At the end of the night we saw two fighters - one a legend, the other a young up and comer - giving it their all to the verdict of a draw. 115-113 for each fighter and 114-114 on Ken Morita’s scorecard. For the first time Ken Morita actually scored a fight and kept his dignity in the process. Barrera, one of the classiest guys in the game, had no qualms leaving with his first draw in almost 70 fights.
“I think the judges’ decision was just. I respect their decision,” said Barrera minutes after hearing of the draw.
The fight itself was brilliant, but the simple act of adding and subtracting numbers from a score sheet proved too much for Duane Ford and Ken Morita and the commission.
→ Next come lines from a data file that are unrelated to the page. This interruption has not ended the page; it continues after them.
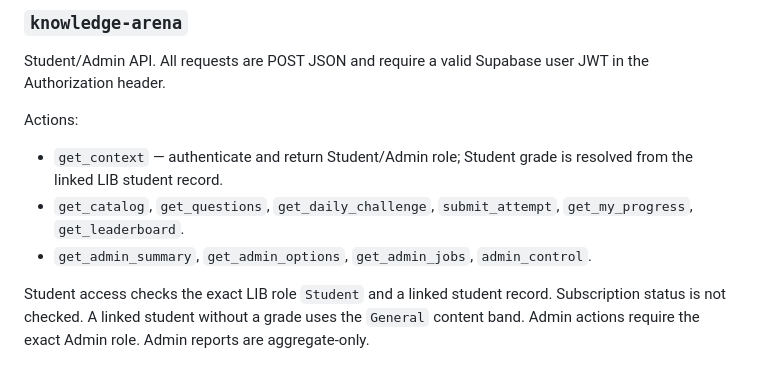
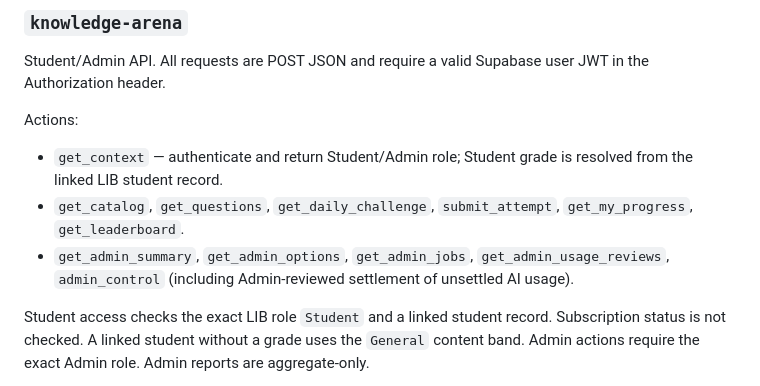
Before and after one commit to kakalirc/MYLIB, a Markdown page: knowledge-arena/EDGE-FUNCTIONS.md, the part around the change. Rendered like a GitHub page.

Commit message:
Document Admin AI usage reservation review endpoint

```diff
--- a/knowledge-arena/EDGE-FUNCTIONS.md
+++ b/knowledge-arena/EDGE-FUNCTIONS.md
@@ -10,7 +10,7 @@ Student/Admin API. All requests are POST JSON and require a valid Supabase user
 Actions:
 - `get_context` — authenticate and return Student/Admin role; Student grade is resolved from the linked LIB student record.
 - `get_catalog`, `get_questions`, `get_daily_challenge`, `submit_attempt`, `get_my_progress`, `get_leaderboard`.
-- `get_admin_summary`, `get_admin_options`, `get_admin_jobs`, `admin_control`.
+- `get_admin_summary`, `get_admin_options`, `get_admin_jobs`, `get_admin_usage_reviews`, `admin_control` (including Admin-reviewed settlement of unsettled AI usage).
 
 Student access checks the exact LIB role `Student` and a linked student record. Subscription status is not checked. A linked student without a grade uses the `General` content band. Admin actions require the exact Admin role. Admin reports are aggregate-only.
 
```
When I was adding numbers and plugging formulas I knew that if I didn’t get it right I wouldn’t pass. Ken Morita and Duane Ford have both had there share of outrageous scorecards throughout their years of ‘judging’ the sweet science. Morita actually had Mike Tyson ahead of Buster Douglas that February night in 1990 when Tyson was stopped in 10 rounds. Imagine for a second if Tyson would have survived that fight to the scorecards and had somehow won because of poor judging. Forget about black eyes to the sport because there would seize to be a sport with such a blatant robbery of such.
Still, sixteen years and some odd number of fights later, the sport continues to let scandalous and questionable decisions pollute the ring we so much enjoy being apart of.
Personally, I saw Barrera win the fight 115-113 but I also scored the last few close rounds the Baby Faced Assassins way when they could have probably gone to the young lion just as easily. I’ve watched Lennox Lewis draw with Evander Holyfield after easily beating him over twelve rounds but this time it was easy to understand that a draw was definitely not out of the question and would be a hard verdict to question.
The real question comes within the dignity of those running our sport. Mistakes happen, but this is the year 2006, are there no calculators around to cut down on these types of errors after a championship fight? Or perhaps the judges, who always seem to be in their late 60's just lack the knowledge to use one properly. It’s not out of the question that a mistake occurred, but this is boxing after all, a sport where too many mistakes happen day in and day out. Take that into consideration along with the fact that De la Hoya’s fighter won, in California, a controversial decision and you have all the makings of a tainted fight.
Correct me if I’m wrong, but didn’t De la Hoya promise that his promotions company was going to change boxing?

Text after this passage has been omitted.